The Ant and the Grasshopper

Now seems like the good time to pull out that old fable by Aesop. Why should the 95% of the homeowners who are paying their mortgages and the millions of others who rent because they know they can't afford to buy a house be forced to pay to bailout the banks who made "no money down" loans to sub-prime borrowers whom virtually everyone expected to default, now that they have defaulted?

I know. I know. We face economic collapse and Depression-like circumstances if we do not. And perhaps a case can be made that Christian compassion demands we help "the least of these." But isn't it the case that good intentions and an excess of "compassion" (in the form of making loans to those who lacked good credit histories) what got us into this mess to start with?

2 comments:

Eric M said...

Bad loans weren't made out of "compassion," but short-term greed.

Being an up-to-date-with-the-mortgage homeowner myself, I tend to agree with you in principle. What gets me is that at least some of those in dire straits now are there because they lacked the common sense and education to know that they were being swindled when they were sold houses using sub-prime mortgages.

I'm guessing I'm a mite bit more liberal than you (still - although your conservatism did make some impact), and it might not be PC to say this, but some people just shouldn't be granted credit and selling it to them is more of a crime than them defaulting on it.

The Bullhorn said...

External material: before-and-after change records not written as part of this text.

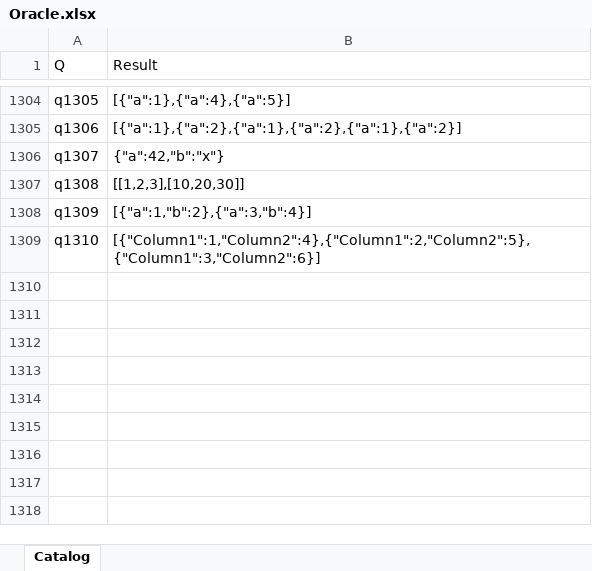
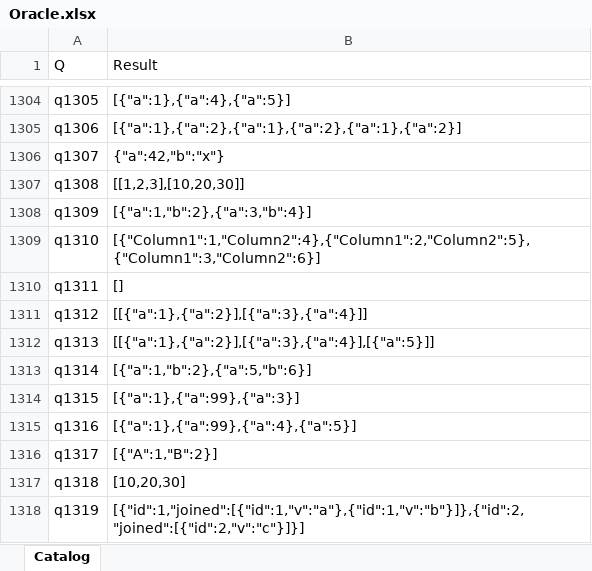
Before and after one commit to lawless-m/MrsFlow, an Excel workbook: Oracle/Oracle.xlsx, sheet Catalog, drawn as a sheet; only a part is shown, gaps mark what is left out; values as stored, in another font and other column widths than the file's, no borders; table styles not drawn; the diff names each change by its address in the sheet, - before the commit and + after, or states it on an @@ line.

```diff
--- a/Oracle/Oracle.xlsx (sheet Catalog)
+++ b/Oracle/Oracle.xlsx (sheet Catalog)
+row 1310: q1311 | []
+row 1311: q1312 | [[{"a":1},{"a":2}],[{"a":3},{"a":4}]]
+row 1312: q1313 | [[{"a":1},{"a":2}],[{"a":3},{"a":4}],[{"a":5}]]
+row 1313: q1314 | [{"a":1,"b":2},{"a":5,"b":6}]
+row 1314: q1315 | [{"a":1},{"a":99},{"a":3}]
+row 1315: q1316 | [{"a":1},{"a":99},{"a":4},{"a":5}]
+row 1316: q1317 | [{"A":1,"B":2}]
+row 1317: q1318 | [10,20,30]
+row 1318: q1319 | [{"id":1,"joined":[{"id":1,"v":"a"},{"id":1,"v":"b"}]},{"id":2,"joined":[{"id":2,"v":"c"}]}]
```
Also changed, not shown: 28 other files.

I agree. Liberals and conservatives can both agree that underwriting standards are there for a reason. What I'm saying is that, from my perspective, a misguided sense of compassion led gov't to pass things like CRA and then to push for wider home ownership among people who had no business being homeowners due to their credit and job histories, income, etc. It shouldn't be considered racist or discriminatory to point such things out, nor to say that these things are the REAL reason why we're in crisis now.